TOKYO In an effort to revitalize Japan's semiconductor industry, 11 of the country's semiconductor companies have announced the formation of the Advanced SoC Platform Corp. (Aspla). The government-supported R&D company was established to develop a common base for the design and manufacture of semiconductors using 90-nanometer technology.
"Aspla's objective is to standardize design and process," said Satoru Ito, chairman of Aspla, who is a former president and chief executive officer, semiconductor and integrated circuits, at Hitachi Ltd.
The 11 companies are the member companies of the Semiconductor Executive Committee of the Japan Electric and Information Technology Industries Association (JEITA).
Six of the 11 companies in Aspla Fujitsu, Hitachi, Matsushita, Mitsubishi, NEC and Toshiba invested $1.3 million each, and will act as development partners to carry out practical research and development. The six partners will send a total of 150 engineers to Aspla, and will share the cost of operation, which is estimated to be about $85 million. These companies' 90-nm processes will be "completely unified," said Keiichi Kawate, president and chief executive officer of Aspla, a former information technology executive at Toshiba.
The remaining five companies, Oki, Rohm, Sanyo, Sharp and Sony, each of which contributed about $85,000, will support the activity.

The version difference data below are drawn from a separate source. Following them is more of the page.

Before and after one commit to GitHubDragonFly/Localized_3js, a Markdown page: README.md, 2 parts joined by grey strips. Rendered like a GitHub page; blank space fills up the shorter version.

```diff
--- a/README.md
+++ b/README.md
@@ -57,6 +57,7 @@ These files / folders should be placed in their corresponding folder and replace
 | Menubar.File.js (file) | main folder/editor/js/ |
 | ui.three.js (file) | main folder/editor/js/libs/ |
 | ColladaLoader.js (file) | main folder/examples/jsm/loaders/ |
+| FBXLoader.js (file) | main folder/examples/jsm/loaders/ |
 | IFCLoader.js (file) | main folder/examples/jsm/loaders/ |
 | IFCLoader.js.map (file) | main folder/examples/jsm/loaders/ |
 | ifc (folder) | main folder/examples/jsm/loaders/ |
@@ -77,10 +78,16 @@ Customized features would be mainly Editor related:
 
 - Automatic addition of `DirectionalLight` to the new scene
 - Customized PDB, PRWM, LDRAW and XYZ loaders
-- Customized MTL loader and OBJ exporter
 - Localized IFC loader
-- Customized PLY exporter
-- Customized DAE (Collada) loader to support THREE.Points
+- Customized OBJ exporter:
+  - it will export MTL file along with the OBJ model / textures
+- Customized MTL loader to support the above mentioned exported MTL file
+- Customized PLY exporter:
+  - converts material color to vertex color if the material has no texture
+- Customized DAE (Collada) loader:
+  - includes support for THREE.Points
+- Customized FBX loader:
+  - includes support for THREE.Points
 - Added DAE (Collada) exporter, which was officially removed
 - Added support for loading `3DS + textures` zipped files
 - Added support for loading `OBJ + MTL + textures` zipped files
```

The six major investors will invest another $1.3 million in Aspla next March, to increase Aspla's total capital to about $16 million from the startup capital of about $8 million.
Starting operation next week, Aspla plans to build a 300-mm wafer pilot line at a facility in Sagamihara this fiscal year. "The selection of equipment is almost done," said Osamu Kudo, executive vice president and chief technology officer of Aspla.
The Semiconductor Technology Academic Research Center (Starc) consortium proposed a standard last August for intellectual-property-based system-on-chip design technology set for the 90-nm generation. Aspla's unification of design and process will be based on this standardized design technology. "Starc plans to release about 500 IP [intellectual property] libraries for 90 nm this year," said Toyoki Takemoto, president of Starc.
Aspla plans to establish a standard process for the 90-nm node in the first half of 2003 and develop derivative processes in the second half.